Hospital missteps may help spread Ebola

The Texas hospital treating the first case of Ebola diagnosed within the U.S. fumbled the early going, failing to act on information about his arrival from West Africa and then releasing him into the general population for two days, raising the possibility he may have come in contact with several school-aged children while infectious, officials revealed Wednesday. Published October 1, 2014

Former U.S. House Majority Leader Tom DeLay speaks with media Wednesday, Oct. 1, 2014, in Houston after the highest criminal court in Texas refused to reinstate two money-laundering convictions against him. The Texas Court of Criminal Appeals upheld a ruling from the 3rd Court of Appeals tossing the 2010 convictions. (AP Photo/Pat Sullivan)

Texas court upholds ruling that cleared former House Majority Leader Tom DeLay

The Texas Court of Criminal Appeals ruled Wednesday that another appeals court had properly overturned former House Majority Leader Tom Delay's 2010 convictions on accusations he funneled nearly $200,000 in corporation campaign donations to GOP candidates for the state legislature during the 2002 elections, according to Reuters. Published October 1, 2014

Director of Centers for Disease Control and Prevention Dr. Tom Frieden speaks during a news conference after confirming that a patient at Texas Health Presbyterian Hospital has tested positive for Ebola, the first case of the disease to be diagnosed in the United States, announced Tuesday, Sept. 30, 2014, in Atlanta. The person, an adult who was not publicly identified, developed symptoms days after returning to Texas from Liberia and showed no symptoms on the plane, according to the Centers for Disease Control and Prevention. (AP Photo/John Bazemore)

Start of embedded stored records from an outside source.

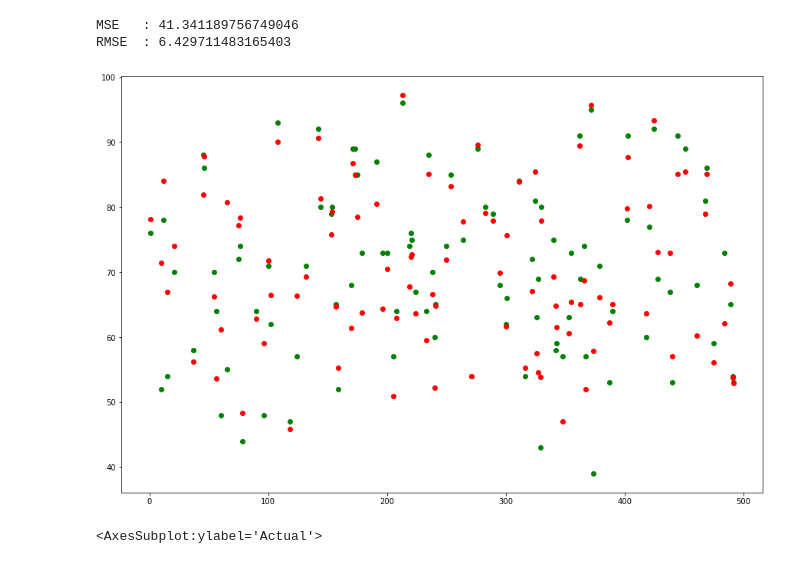
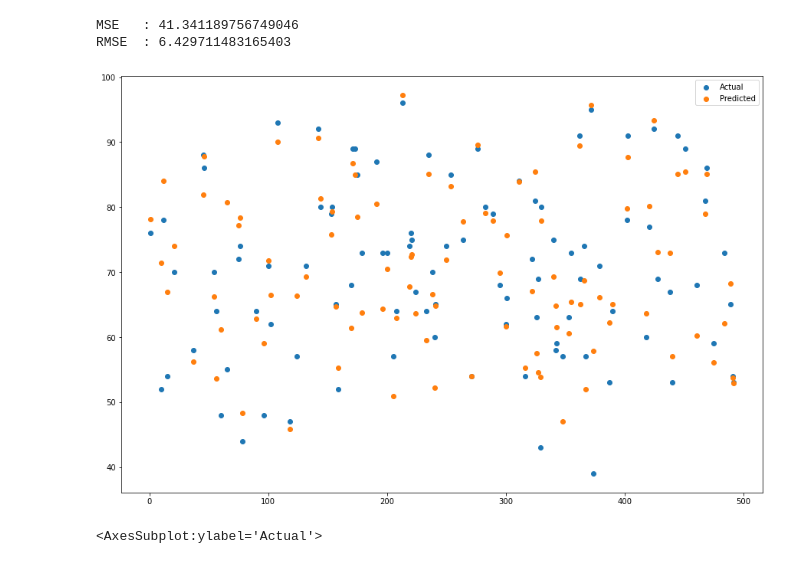
Before and after one commit to srikanthpragada/DS_30_NOV_2020, a Jupyter notebook: admission/admission.ipynb, the cells around one changed output. Cells and saved outputs as stored; diff of their text form; code cells hidden in the pictures.

```diff
--- a/admission/admission.ipynb
+++ b/admission/admission.ipynb
@@ -363,11 +363,12 @@ print("RMSE  :" ,np.sqrt(mse))
 MSE   : 41.341189756749046
 RMSE  : 6.429711483165403
 # %%
-plt.scatter(res.index, res['Actual'], color='green')
-plt.scatter(res.index, res['Pred'], color='red')
+plt.scatter(res.index, res['Actual'], label="Actual")
+plt.scatter(res.index, res['Pred'], label="Predicted")
+plt.legend()
 plt.gcf().set_size_inches(15,10)
 # %% [output]
-[figure, old version]
+[figure, new version]
 # %%
 plt.gcf().set_size_inches(15,10)
 sns.lineplot(res.index, res['Actual'], color='green', label="Actual")
```
Also changed, not shown: parts of 1 cell of this notebook.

CDC director confident the U.S. can stop Ebola 'in its tracks'

The director of the Centers for Disease Control said Wednesday he has no doubt the U.S. can stop the Ebola virus "in its tracks," after officials revealed that a man in the Dallas area has the dreaded infection that's ravaged West Africa. Published October 1, 2014

Keith Saunders, left, a certified Cover California insurance agent, explains a health insurance plan to Mark Tammes at a registration site hosted by Service Employees International Union-United Healthcare Workers, Monday, March 31, 2014, in Sacramento, Calif. (AP Photo/Rich Pedroncelli) ** FILE **

Republicans gleefully mark one-year anniversary of failed Obamacare rollout

Republican operatives marked the one-year anniversary of Obamacare's failed tech rollout Wednesday by highlighting another early stumble — the promise that everyone could keep their health plans, even though the overhaul's new coverage standards resulted in cancellation notices for thousands of people in states with key Senate match-ups this fall. Published October 1, 2014

Oklahoma Attorney General Scott Pruitt answers a question during a news conference in Oklahoma City on July 16, 2013. (Associated Press)

U.S. judge sides with Oklahoma in health care suit

A federal judge has ruled in favor of the state of Oklahoma in its lawsuit against an IRS rule that extended Obamacare's subsidies to health exchange in every state, state officials announced Tuesday. Published September 30, 2014

Indiana Gov. Mike Pence (Associated Press) **FILE**

Indiana Gov. Mike Pence conspicuously schedules visit to N.H.

Indiana Gov. Mike Pence, a possible contender for the 2016 GOP presidential nomination, is scheduled to visit New Hampshire next month to campaign for Republican gubernatorial nominee Walt Havenstein, according to a news report. Published September 30, 2014

Sen. Kay Hagan, D-N.C. makes a statement during a debate with Republican candidate for Senate Thom Tillis at UNC-TV studios in Research Triangle Park, N.C., in this Sept. 3, 2014, file photo. (AP Photo/Gerry Broome, File)

Hispanic groups say they won't accept blame for Democratic losses this fall: report

Hispanic advocates say they won't entertain any blame if Democrats lose control of the Senate, a reflection of their disappointment in President Obama for delaying executive action on deportation reforms and apathy for Democratic candidates that haven't made a direct appeal to the demographic, according to the Wall Street Journal reported. Published September 30, 2014